After reading Eller and Teehan, and adding some Avalos in there, it has become even more apparent how divisive religion and ethnicity can be. This observation is nothing new and perhaps, too simple. It is human nature to form and be identified with groups, cliques, and organizations. Everyone, including myself, is guilty of this. In our struggle to form an identity, we use groups to define who we are. It comes with our competitive nature; which group is the best? This group mentality is magnified when it comes to ethnicity and religion.

Eller states that ethnicity is a conscious culture which mobilizes itself to compete with others. Ethnic groups afford some of the same benefits as religion; community, practice, institution, group privileges and an identity. It separates humanity into groups, with each coming into competition with others. Ethnic groups, are distinguished from each other by "the ethnic boundary that defines the group, not the cultural stuff that encloses it." (210) These boundaries could vary from geographical to physiological. Ethnicity provide another way for humans to group themselves. The same could be said of religion. Though it gets more complex with the metaphysical and cosmic aspect, humans are further separating, and subsequently defining themselves.

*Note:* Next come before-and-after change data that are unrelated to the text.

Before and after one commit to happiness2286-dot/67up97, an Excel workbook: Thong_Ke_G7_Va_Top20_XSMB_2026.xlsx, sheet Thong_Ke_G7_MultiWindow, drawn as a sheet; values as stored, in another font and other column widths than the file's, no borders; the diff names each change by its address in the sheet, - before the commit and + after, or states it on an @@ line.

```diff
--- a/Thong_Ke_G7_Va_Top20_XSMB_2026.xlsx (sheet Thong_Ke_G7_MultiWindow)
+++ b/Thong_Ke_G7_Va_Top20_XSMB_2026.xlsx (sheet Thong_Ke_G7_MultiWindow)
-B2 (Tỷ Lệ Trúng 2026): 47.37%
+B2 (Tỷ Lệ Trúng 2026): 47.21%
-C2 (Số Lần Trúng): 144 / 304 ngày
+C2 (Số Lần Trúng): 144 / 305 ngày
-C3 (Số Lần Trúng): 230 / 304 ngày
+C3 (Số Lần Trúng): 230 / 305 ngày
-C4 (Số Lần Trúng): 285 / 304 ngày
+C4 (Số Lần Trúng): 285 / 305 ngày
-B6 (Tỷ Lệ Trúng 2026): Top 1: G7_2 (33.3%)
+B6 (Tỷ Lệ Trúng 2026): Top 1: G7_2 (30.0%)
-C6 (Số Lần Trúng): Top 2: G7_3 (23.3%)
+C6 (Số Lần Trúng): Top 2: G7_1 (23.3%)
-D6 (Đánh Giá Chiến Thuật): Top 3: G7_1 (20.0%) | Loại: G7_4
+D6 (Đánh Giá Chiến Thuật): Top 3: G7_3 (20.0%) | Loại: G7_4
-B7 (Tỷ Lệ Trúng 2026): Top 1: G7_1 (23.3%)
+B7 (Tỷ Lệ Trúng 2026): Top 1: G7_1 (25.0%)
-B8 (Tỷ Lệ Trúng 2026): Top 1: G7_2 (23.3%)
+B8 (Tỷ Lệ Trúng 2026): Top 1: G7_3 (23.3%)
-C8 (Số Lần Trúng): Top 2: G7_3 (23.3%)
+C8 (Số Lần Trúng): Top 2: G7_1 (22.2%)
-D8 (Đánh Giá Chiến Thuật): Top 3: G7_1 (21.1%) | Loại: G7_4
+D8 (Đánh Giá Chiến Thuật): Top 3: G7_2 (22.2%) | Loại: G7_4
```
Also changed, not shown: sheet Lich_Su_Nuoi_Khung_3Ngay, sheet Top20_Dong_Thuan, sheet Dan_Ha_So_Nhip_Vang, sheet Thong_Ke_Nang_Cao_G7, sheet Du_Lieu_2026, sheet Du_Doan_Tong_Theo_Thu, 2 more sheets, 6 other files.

Now where does the conflict come into play? Conflict can start from different ethnic groups, or different religions, fighting over sacred space, resources, or physiological reasons. Teehan goes into detail on how one group can physiologically demonize another group by "characterizing foreign people as "abominations" and as "unclean"" to trigger "our evolved contagion-avoidance systems" (152). The fact that humans can possibly see others as "unclean" is the point I am trying to make. Ethnic and religious differences can separate us to the ends that we see others are things to be exterminated is horrifying. Our perceived differences are so powerful, that we have to the potential to dehumanize other as unfit for life. Our boundaries are stronger than our sense of humanity, at times. Religion and ethnicity are not the only factors to this, but each lie at the core foundation of one's values, perceptions and what one thinks and see's as truth. As a result, it has to be a starting point to see the origins of group-on-group violence.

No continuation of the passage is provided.